By tigtog on November 26, 2012
I wonder if either of these twerps found a pony after all that shoveling?
By blue milk on November 1, 2012
The Australian prime minister Julia Gillard’s labelling of the leader of the opposition, Tony Abbott, a “misogynist” has become the focus of intense debate both in Australia and here in the UK. What has been most striking for me is the recent news that Gillard received a huge boost in her Australian approval ratings immediately […]
By blue milk on September 28, 2012
You must read this wonderful essay in aeon magazine from economist, John Quiggin – “The Golden Age: The 15-hour working week predicted by Keynes may soon be within our grasp – but are we ready for freedom from toil”. Quiggin takes Keynes’ theory and in this essay fixes up some of the old oversights by […]
Posted in economics, environment, ethics & philosophy, gender & feminism, history, parenting, relationships, social justice, work and family | Tagged childcare, division of labour, economic rationalism, equity, Keynes FTW | 8 Responses
By tigtog on September 13, 2012
You are not alone, and there is help out there. Feel free to talk here if you want to, but don’t feel compelled to share here if you’d rather be more private: please just find somebody you can trust to talk to.
By Mindy on August 20, 2012
Bob Ellis says he isn’t sexist. What do you think?
By tigtog on August 10, 2012
Some links that neatly bookend aspects of a problem that many people experience, either as targets of creepiness finding that their social group is not stepping up to back them up, or those worrying about their particular social habits being perceived as creepy when it’s the last thing they want to be. Also? Enough with the Aspie bit already!
By tigtog on August 1, 2012
Apparently Alain de Botton knows exactly how everybody feels about sex (just like he does! how convenient!) while being blithely unaware of the sheer TMI factor. This review of his latest book How To Think More About Sex at sexandthe405.com is long, comprehensive and unfavourable.
By blue milk on July 7, 2012
This is a fabulous response from Brenda Chapman, (@brenda_chapman) one of the main writers behind Brave, whom I discovered when she started following me on Twitter (small world), where she answers the question of whether princesses are bad for girls: In the past couple of decades, in an obvious effort to toughen up those princesses […]
By blue milk on July 6, 2012
Yes, wheeeee! the title of this post is a pun.
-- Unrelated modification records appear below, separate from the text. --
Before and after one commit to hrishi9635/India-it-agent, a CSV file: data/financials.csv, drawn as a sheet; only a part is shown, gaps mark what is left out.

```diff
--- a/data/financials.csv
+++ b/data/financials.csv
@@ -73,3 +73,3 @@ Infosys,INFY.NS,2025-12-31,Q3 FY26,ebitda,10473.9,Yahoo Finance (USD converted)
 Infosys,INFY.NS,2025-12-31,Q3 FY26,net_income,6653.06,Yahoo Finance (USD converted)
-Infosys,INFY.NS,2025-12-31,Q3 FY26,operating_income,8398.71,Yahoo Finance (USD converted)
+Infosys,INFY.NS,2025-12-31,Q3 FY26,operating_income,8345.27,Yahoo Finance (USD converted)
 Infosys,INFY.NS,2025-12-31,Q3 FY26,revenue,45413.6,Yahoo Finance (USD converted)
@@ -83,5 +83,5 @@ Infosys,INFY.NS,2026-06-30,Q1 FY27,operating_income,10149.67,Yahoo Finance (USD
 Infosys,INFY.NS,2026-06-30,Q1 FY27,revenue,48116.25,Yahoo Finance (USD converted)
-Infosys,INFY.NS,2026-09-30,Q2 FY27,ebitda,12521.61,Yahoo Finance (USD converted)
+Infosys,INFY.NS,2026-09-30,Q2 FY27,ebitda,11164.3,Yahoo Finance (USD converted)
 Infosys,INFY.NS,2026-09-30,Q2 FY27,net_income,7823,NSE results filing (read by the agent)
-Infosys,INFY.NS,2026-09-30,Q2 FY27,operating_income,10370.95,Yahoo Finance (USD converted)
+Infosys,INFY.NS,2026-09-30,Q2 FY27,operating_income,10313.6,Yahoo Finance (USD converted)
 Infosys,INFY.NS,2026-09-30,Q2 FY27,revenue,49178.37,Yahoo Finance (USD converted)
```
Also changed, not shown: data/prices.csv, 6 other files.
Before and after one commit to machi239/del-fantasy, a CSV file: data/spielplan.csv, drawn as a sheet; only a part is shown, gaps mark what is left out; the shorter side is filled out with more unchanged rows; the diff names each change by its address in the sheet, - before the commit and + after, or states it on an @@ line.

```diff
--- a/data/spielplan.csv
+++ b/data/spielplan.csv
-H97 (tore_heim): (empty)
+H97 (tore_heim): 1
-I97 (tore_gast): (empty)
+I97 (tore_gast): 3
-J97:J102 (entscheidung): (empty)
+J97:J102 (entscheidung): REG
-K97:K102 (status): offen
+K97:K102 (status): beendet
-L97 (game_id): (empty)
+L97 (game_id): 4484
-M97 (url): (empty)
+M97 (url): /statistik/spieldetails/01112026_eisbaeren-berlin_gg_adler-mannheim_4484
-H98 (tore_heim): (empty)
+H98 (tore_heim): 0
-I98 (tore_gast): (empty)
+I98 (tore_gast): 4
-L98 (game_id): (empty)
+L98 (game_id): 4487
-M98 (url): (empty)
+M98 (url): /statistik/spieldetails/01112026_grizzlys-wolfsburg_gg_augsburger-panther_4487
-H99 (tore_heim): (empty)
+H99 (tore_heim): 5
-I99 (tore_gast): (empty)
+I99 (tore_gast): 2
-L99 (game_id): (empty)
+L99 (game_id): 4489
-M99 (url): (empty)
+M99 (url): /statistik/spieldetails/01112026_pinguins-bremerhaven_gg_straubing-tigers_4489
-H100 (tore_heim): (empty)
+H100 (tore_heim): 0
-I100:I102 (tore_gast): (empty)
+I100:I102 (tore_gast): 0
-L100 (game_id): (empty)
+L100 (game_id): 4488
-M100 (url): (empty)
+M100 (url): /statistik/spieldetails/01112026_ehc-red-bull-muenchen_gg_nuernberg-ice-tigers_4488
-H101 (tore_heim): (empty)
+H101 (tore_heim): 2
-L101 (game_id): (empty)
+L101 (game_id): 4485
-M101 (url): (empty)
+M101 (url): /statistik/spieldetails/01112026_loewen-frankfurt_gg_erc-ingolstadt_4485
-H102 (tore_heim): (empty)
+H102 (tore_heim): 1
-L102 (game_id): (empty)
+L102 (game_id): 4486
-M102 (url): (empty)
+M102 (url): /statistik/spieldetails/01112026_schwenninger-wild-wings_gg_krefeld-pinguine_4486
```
Here’s a terrific review over at Sociological Images (and the discussion that follows is interesting, too) of the new Soderbergh film, Magic Mike (which has opened to huge audience numbers), and it explains how even films about objectifying men don’t bother to reverse or neutralise […]
By blue milk on June 24, 2012
Björk possesses a soprano vocal range, apparently. She released her first solo album at the age of 11. But we all got to know her in Australia when she was in The Sugarcubes, which was pretty much the first Icelandic band to get popular success. And then she went off and had her solo career […]
By blue milk on June 23, 2012
This is a great piece at The Atlantic by Anne-Marie Slaughter – long and jam-packed with excellent points; it is a sophisticated discussion of women’s lives and the problems we encounter balancing work and family.. and you almost never see a nuanced discussion like this in the public arena.